The inherent drama of the ball - music and gaiety poignantly give way to the impending carnage of battle - has appealed to several writers. It figures prominently in William Thackery's Vanity Fair (and the several film versions of the novel) and in Canto the Third of Lord Byron's narrative great poem, Child Harold's Pilgrimage, which can be read here. Most of our readers, however, will remember it from An Infamous Army by Georgette Heyer.
The ball also inspired the two paintings shown here. Above is Before Waterloo, painted in 1868 by Henry Nelson O'Neil. Below is The Duchess of Richmond's Ball, by Robert Alexander Hillingford, c. 1870. Both are often used as illustrations in histories of Waterloo. The two artists specialized in painting historical subjects, and while both were well-regarded in their lifetimes, their reputations have diminished considerably over time.
Astute Nerdy History Folk will be quick to point out the problems in both these pictures. First off, of course, the dresses and hairstyles of the women are much more fashionable for the 1860s-70s than 1815. The grandly appointed settings are at odds with Lady de Ros's description of the ball taking place in a "large room on the ground floor...[that]had been used by the coach-builder, from whom the house was hired, to put carriages in." Both paintings, too, are highly romanticized, from the golden glow of the light to the over-the-top nobility of every painted face.
But much like another painting of a similar scene, The Black Brunswickers (which I've already blogged about here) by John Everett Millais, painted in 1859, these Victorian artists weren't interested in precisely documenting a historical scene. Instead they were using the past to appeal to their contemporary audience. The underlying theme of all three paintings is a strong, somber sense of duty and patriotism, of men willing to make the ultimate sacrifice for their countries.
Britain in the 1860s was changing rapidly, moving away from it agricultural heritage and evolving into an industrial, imperial power. Old ways and values were fading away. The Napoleonic Wars were fifty years ago, a sufficient distance to sentimentalize and revere as a lost era of gallantry, another kind of Camelot. The whole effect in these paintings is more histrionic than historical, striving for an emotional response - which they most likely received from Victorian gallery-goers. The Hillingford painting had the additional burden of having been commissioned by the descendants of the Duchess of Richmond (it remains in the collection of the current duke at Goodwood), who likely wished the scene to be shown to its most decorous advantage.
As for the inaccurate costumes: dressing the figures in a variation of contemporary clothing is a long-standing practice to gain an audiences' empathy through the familiar. People respond to what the recognize. It's the reason why Keira Knightly has bangs and smokey eye makeup as Elizabeth Bennett, and why, too, the heroines painted on romance covers always have long, flowing, modern hair and no stays or corsets.

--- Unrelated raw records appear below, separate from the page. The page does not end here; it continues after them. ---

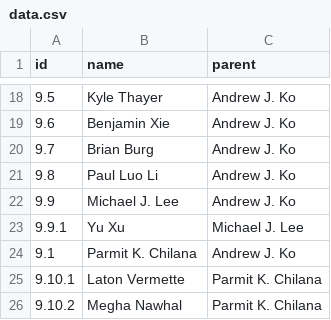
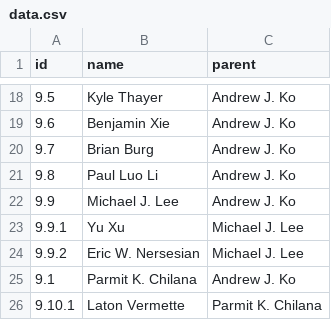
Before and after one commit to fredhohman/brad-myers-advisee-tree, a CSV file: data.csv, drawn as a sheet; only a part is shown, gaps mark what is left out; the shorter side is filled out with more unchanged rows; the diff names each change by its address in the sheet, - before the commit and + after, or states it on an @@ line.

```diff
--- a/data.csv
+++ b/data.csv
+row 24: 9.9.2 | Eric W. Nersesian | Michael J. Lee
```
Also changed, not shown: 2 other files.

Thanks to Jo Bourne, Miranda Neville, and Patrick Baty for their thoughts via Twitter regarding this post.
Above: Before Waterloo, by Henry Nelson O'Neil, 1868.
Below: The Duchess of Richmond's Ball, by Robert Alexander Hillingford, c. 1870.